> _Task objective_
Omit every picture. Return all other data as it stands.

> _Stored items from a collection_
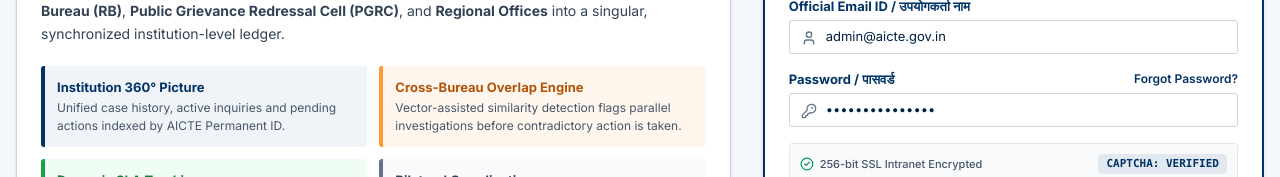
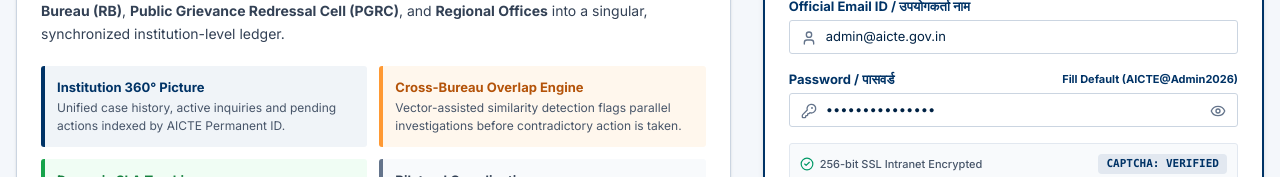
Before and after one commit to cyrilchris-j/aicte-complaint-monitor, a React (Vite) app: page /login in a window 1280 px wide. Shown: the part 332-509 px from the top of the page. Built offline with nearby package versions, Linux system fonts and the light colour scheme; no server answers; the database is empty.

Commit message:
supabase database updated

```diff
--- a/src/demo/store.ts
+++ b/src/demo/store.ts
@@ -251,16 +251,30 @@
 
 export async function login(email: string, password: string) {
   const cleanEmail = email.trim().toLowerCase()
+  const enteredPassword = password.trim()
+
+  // 1. Check official administrative accounts (supports both full email and username e.g. director / director@aicte.gov.in)
+  const account = state.accounts.find(
+    (a) => a.email.toLowerCase() === cleanEmail || a.email.toLowerCase().split('@')[0] === cleanEmail
+  )
+  if (account && account.password === enteredPassword) {
+    const profile = state.profiles.find((p) => p.id === account.profileId)
+    if (profile?.active) {
+      state.sessionProfileId = profile.id
+      audit(profile.id, 'Login', 'session', profile.id, null, email)
+      emit()
+      return { ok: true as const, profile }
+    }
+  }
+
+  // 2. Also authenticate against Supabase Auth if connected
   if (supabaseEnabled && supabase) {
     try {
       const { data, error } = await supabase.auth.signInWithPassword({
         email: cleanEmail,
-        password,
+        password: enteredPassword,
       })
-      if (error) {
-        return { ok: false as const, error: error.message }
-      }
-      if (data.user) {
+      if (!error && data?.user) {
         await syncFromSupabase()
         const p = state.profiles.find((x) => x.auth_user_id === data.user.id || x.email.toLowerCase() === cleanEmail)
         if (p) {
@@ -270,22 +284,12 @@
           return { ok: true as const, profile: p }
         }
       }
-    } catch (e: any) {
-      return { ok: false as const, error: e.message || 'Unable to sign in via Supabase.' }
+    } catch {
+      // Fall through
     }
   }
 
-  // Fallback demo account authentication
-  const account = state.accounts.find((a) => a.email.toLowerCase() === cleanEmail)
-  if (!account || account.password !== password) {
-    return { ok: false as const, error: 'Invalid email or password.' }
-  }
-  const profile = state.profiles.find((p) => p.id === account.profileId)
-  if (!profile?.active) return { ok: false as const, error: 'Account is inactive.' }
-  state.sessionProfileId = profile.id
-  audit(profile.id, 'Login', 'session', profile.id, null, email)
-  emit()
-  return { ok: true as const, profile }
+  return { ok: false as const, error: 'Invalid login credentials. Please use official AICTE credentials (e.g. director@aicte.gov.in / AICTE@Admin2026).' }
 }
 
 export async function logout() {
--- a/src/pages/LoginPage.tsx
+++ b/src/pages/LoginPage.tsx
@@ -5,7 +5,7 @@
 import { getSnapshot } from '../demo/store'
 import { inputClass } from '../components/ui'
 import { GovernmentTopBar, OfficialAicteHeader } from '../components/AicteBrand'
-import { ShieldCheck, Lock, User, KeyRound, Building, CheckCircle2, AlertCircle } from 'lucide-react'
+import { ShieldCheck, Lock, User, KeyRound, Building, CheckCircle2, AlertCircle, Eye, EyeOff } from 'lucide-react'
 
 export function LoginPage() {
   const { profile, login, demoPassword } = useAuth()
@@ -14,6 +14,7 @@
   const from = (location.state as { from?: string } | null)?.from ?? '/dashboard'
   const [email, setEmail] = useState('admin@aicte.gov.in')
   const [password, setPassword] = useState(demoPassword)
+  const [showPassword, setShowPassword] = useState(false)
   const [error, setError] = useState<string | null>(null)
 
   if (profile) return <Navigate to={from} replace />
@@ -205,10 +206,10 @@
                     <User size={16} className="absolute left-3 top-2.5 text-[#64748b]" />
                     <input
                       className={`${inputClass} pl-9 font-sans`}
-                      type="email"
+                      type="text"
                       value={email}
                       onChange={(e) => setEmail(e.target.value)}
-                      placeholder="officer@aicte.gov.in"
+                      placeholder="e.g. director@aicte.gov.in or admin"
                       required
                       autoComplete="username"
                     />
@@ -220,20 +221,31 @@
                     <label className="block text-[13px] font-bold text-[#003366]">
                       Password / पासवर्ड
                     </label>
-                    <Link to="/forgot-password" className="text-[12px] font-semibold text-[#003366] hover:underline">
-                      Forgot Password?
-                    </Link>
+                    <button
+                      type="button"
+                      onClick={() => setPassword(demoPassword)}
+                      className="text-[11px] font-bold text-[#003366] hover:underline cursor-pointer"
+                    >
+                      Fill Default ({demoPassword})
+                    </button>
                   </div>
                   <div className="relative">
                     <KeyRound size={16} className="absolute left-3 top-2.5 text-[#64748b]" />
                     <input
-                      className={`${inputClass} pl-9 font-sans`}
-                      type="password"
+                      className={`${inputClass} pl-9 pr-10 font-sans`}
+                      type={showPassword ? 'text' : 'password'}
                       value={password}
                       onChange={(e) => setPassword(e.target.value)}
                       required
                       autoComplete="current-password"
                     />
+                    <button
+                      type="button"
+                      onClick={() => setShowPassword(!showPassword)}
+                      className="absolute right-3 top-2.5 text-[#64748b] hover:text-[#003366] cursor-pointer"
+                    >
+                      {showPassword ? <EyeOff size={16} /> : <Eye size={16} />}
+                    </button>
                   </div>
                 </div>
 
```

> _Problem solution_
Before and after one commit to cyrilchris-j/aicte-complaint-monitor, a React (Vite) app: page /login in a window 1280 px wide. Shown: the part 332-509 px from the top of the page. Built offline with nearby package versions, Linux system fonts and the light colour scheme; no server answers; the database is empty.

Commit message:
supabase database updated

```diff
--- a/src/demo/store.ts
+++ b/src/demo/store.ts
@@ -251,16 +251,30 @@
 
 export async function login(email: string, password: string) {
   const cleanEmail = email.trim().toLowerCase()
+  const enteredPassword = password.trim()
+
+  // 1. Check official administrative accounts (supports both full email and username e.g. director / director@aicte.gov.in)
+  const account = state.accounts.find(
+    (a) => a.email.toLowerCase() === cleanEmail || a.email.toLowerCase().split('@')[0] === cleanEmail
+  )
+  if (account && account.password === enteredPassword) {
+    const profile = state.profiles.find((p) => p.id === account.profileId)
+    if (profile?.active) {
+      state.sessionProfileId = profile.id
+      audit(profile.id, 'Login', 'session', profile.id, null, email)
+      emit()
+      return { ok: true as const, profile }
+    }
+  }
+
+  // 2. Also authenticate against Supabase Auth if connected
   if (supabaseEnabled && supabase) {
     try {
       const { data, error } = await supabase.auth.signInWithPassword({
         email: cleanEmail,
-        password,
+        password: enteredPassword,
       })
-      if (error) {
-        return { ok: false as const, error: error.message }
-      }
-      if (data.user) {
+      if (!error && data?.user) {
         await syncFromSupabase()
         const p = state.profiles.find((x) => x.auth_user_id === data.user.id || x.email.toLowerCase() === cleanEmail)
         if (p) {
@@ -270,22 +284,12 @@
           return { ok: true as const, profile: p }
         }
       }
-    } catch (e: any) {
-      return { ok: false as const, error: e.message || 'Unable to sign in via Supabase.' }
+    } catch {
+      // Fall through
     }
   }
 
-  // Fallback demo account authentication
-  const account = state.accounts.find((a) => a.email.toLowerCase() === cleanEmail)
-  if (!account || account.password !== password) {
-    return { ok: false as const, error: 'Invalid email or password.' }
-  }
-  const profile = state.profiles.find((p) => p.id === account.profileId)
-  if (!profile?.active) return { ok: false as const, error: 'Account is inactive.' }
-  state.sessionProfileId = profile.id
-  audit(profile.id, 'Login', 'session', profile.id, null, email)
-  emit()
-  return { ok: true as const, profile }
+  return { ok: false as const, error: 'Invalid login credentials. Please use official AICTE credentials (e.g. director@aicte.gov.in / AICTE@Admin2026).' }
 }
 
 export async function logout() {
--- a/src/pages/LoginPage.tsx
+++ b/src/pages/LoginPage.tsx
@@ -5,7 +5,7 @@
 import { getSnapshot } from '../demo/store'
 import { inputClass } from '../components/ui'
 import { GovernmentTopBar, OfficialAicteHeader } from '../components/AicteBrand'
-import { ShieldCheck, Lock, User, KeyRound, Building, CheckCircle2, AlertCircle } from 'lucide-react'
+import { ShieldCheck, Lock, User, KeyRound, Building, CheckCircle2, AlertCircle, Eye, EyeOff } from 'lucide-react'
 
 export function LoginPage() {
   const { profile, login, demoPassword } = useAuth()
@@ -14,6 +14,7 @@
   const from = (location.state as { from?: string } | null)?.from ?? '/dashboard'
   const [email, setEmail] = useState('admin@aicte.gov.in')
   const [password, setPassword] = useState(demoPassword)
+  const [showPassword, setShowPassword] = useState(false)
   const [error, setError] = useState<string | null>(null)
 
   if (profile) return <Navigate to={from} replace />
@@ -205,10 +206,10 @@
                     <User size={16} className="absolute left-3 top-2.5 text-[#64748b]" />
                     <input
                       className={`${inputClass} pl-9 font-sans`}
-                      type="email"
+                      type="text"
                       value={email}
                       onChange={(e) => setEmail(e.target.value)}
-                      placeholder="officer@aicte.gov.in"
+                      placeholder="e.g. director@aicte.gov.in or admin"
                       required
                       autoComplete="username"
                     />
@@ -220,20 +221,31 @@
                     <label className="block text-[13px] font-bold text-[#003366]">
                       Password / पासवर्ड
                     </label>
-                    <Link to="/forgot-password" className="text-[12px] font-semibold text-[#003366] hover:underline">
-                      Forgot Password?
-                    </Link>
+                    <button
+                      type="button"
+                      onClick={() => setPassword(demoPassword)}
+                      className="text-[11px] font-bold text-[#003366] hover:underline cursor-pointer"
+                    >
+                      Fill Default ({demoPassword})
+                    </button>
                   </div>
                   <div className="relative">
                     <KeyRound size={16} className="absolute left-3 top-2.5 text-[#64748b]" />
                     <input
-                      className={`${inputClass} pl-9 font-sans`}
-                      type="password"
+                      className={`${inputClass} pl-9 pr-10 font-sans`}
+                      type={showPassword ? 'text' : 'password'}
                       value={password}
                       onChange={(e) => setPassword(e.target.value)}
                       required
                       autoComplete="current-password"
                     />
+                    <button
+                      type="button"
+                      onClick={() => setShowPassword(!showPassword)}
+                      className="absolute right-3 top-2.5 text-[#64748b] hover:text-[#003366] cursor-pointer"
+                    >
+                      {showPassword ? <EyeOff size={16} /> : <Eye size={16} />}
+                    </button>
                   </div>
                 </div>
 
```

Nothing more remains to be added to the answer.